Olivia is my oldest daughter. She is eight years old. When I look at her, I am stunned by her self-confidence. She is so "at home" with who she is. I hope that she always remains so comfortable in her skin. She has such amazing insight into life. Her thinking doesn't stop at the obvious, but moves into the unexpected. She is thoughtful, and funny. She is kind beyond belief. She is a problem solver. She is a first born.
When Olivia was born, I remember looking into her beautiful, big eyes and thinking, "this girls is going to be amazing. She is so curious." First babies are amazing. They make you love the world all over again. They solidify your belief in a higher being. It's like looking at the world through new glasses, everything comes into focus again for the first time.

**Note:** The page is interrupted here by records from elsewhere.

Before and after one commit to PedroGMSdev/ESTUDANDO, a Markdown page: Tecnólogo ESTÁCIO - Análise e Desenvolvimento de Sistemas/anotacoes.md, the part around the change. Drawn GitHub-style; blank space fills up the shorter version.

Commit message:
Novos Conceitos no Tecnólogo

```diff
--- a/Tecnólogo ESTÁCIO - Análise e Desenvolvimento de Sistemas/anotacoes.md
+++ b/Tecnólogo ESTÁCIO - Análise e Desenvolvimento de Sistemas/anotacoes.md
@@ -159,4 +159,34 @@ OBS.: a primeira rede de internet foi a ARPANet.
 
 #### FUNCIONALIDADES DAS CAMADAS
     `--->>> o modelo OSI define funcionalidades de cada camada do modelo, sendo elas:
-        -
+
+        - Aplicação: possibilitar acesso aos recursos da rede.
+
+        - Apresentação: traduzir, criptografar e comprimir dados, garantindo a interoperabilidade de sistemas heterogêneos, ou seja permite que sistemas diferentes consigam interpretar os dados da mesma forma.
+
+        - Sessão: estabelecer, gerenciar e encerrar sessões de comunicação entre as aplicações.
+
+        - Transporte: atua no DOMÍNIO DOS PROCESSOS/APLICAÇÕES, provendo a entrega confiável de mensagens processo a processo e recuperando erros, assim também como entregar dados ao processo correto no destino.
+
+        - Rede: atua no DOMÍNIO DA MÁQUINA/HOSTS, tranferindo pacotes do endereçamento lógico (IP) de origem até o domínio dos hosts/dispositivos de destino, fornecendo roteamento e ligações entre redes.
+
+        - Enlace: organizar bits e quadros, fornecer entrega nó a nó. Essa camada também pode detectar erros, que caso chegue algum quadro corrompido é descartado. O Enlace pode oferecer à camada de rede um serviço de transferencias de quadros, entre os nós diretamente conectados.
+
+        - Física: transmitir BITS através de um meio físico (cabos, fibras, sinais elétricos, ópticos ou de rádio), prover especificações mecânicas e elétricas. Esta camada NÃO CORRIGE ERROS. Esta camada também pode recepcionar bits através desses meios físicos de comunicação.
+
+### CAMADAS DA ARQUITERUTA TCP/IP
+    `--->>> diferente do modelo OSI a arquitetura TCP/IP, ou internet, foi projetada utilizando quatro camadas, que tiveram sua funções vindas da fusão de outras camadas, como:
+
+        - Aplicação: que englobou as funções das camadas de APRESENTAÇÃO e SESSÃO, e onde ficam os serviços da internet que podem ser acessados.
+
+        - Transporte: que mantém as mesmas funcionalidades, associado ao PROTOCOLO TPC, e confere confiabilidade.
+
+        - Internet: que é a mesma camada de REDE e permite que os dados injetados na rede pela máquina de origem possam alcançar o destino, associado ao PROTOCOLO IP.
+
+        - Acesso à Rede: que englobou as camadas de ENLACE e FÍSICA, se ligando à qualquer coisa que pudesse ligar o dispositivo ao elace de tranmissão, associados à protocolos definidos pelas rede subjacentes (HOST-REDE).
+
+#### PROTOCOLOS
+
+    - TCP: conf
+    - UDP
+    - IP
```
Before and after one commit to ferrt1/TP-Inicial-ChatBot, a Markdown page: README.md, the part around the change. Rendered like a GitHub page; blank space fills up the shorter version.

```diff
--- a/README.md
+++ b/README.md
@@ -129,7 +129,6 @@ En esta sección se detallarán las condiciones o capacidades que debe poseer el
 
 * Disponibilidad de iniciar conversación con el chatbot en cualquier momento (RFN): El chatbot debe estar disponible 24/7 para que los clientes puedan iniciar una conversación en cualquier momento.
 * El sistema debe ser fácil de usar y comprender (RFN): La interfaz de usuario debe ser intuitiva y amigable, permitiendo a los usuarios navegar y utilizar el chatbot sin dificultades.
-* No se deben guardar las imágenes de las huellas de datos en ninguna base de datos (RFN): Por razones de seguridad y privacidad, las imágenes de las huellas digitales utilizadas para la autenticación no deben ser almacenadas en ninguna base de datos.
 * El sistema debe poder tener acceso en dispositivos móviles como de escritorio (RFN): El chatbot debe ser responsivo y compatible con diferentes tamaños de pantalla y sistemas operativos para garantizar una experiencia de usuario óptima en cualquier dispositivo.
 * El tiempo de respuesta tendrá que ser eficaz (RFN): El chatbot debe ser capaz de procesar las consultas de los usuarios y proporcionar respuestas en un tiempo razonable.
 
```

Olivia plays the piano, and sings, and plays the violin. She reads like she is starving for the words. She is a dancer. She is an actor. She is taking classes at Circus Juventas - side-by-side trapeze. She rock climbs, and bungee jumps on trampolines. She rides her bike at amazing speeds around the block. She is learning to roller skate. She'd like to learn to swim.
She is amazing!
Monday, June 18, 2007
It was Father's Day yesterday. What a great dad Rick is! He is the laughter we hear at the end of the night. He is the arms that hold us when we're afraid. He is what every little girl wants in a dad - and our girls love him. Lately, he is developing his act as a stand-up comedian. I don't know if "developing" is the right word. He is a funny, funny man. He is a talented writer, and a driven performer with a dream to tackle that which scares him the most. Maybe that's why he married me?
I am in love with the chaos of motherhood. I wish that I could swim in the warmth and laughter of these children every minute of every day! I was hugged yesterday by a little girl who told me that I was "comfortable." Ahhh. Finally.
The wind is blowing really hard.
I am thinking about how grateful I am to be here tonight. Last week, I was in a minor car accident with my 3 beautiful daughters. The car was hurt. We weren't. It made me think about how quickly life happens. I try to remember to look into my daughters eyes when they are talking to me.
I am really tired of this wind.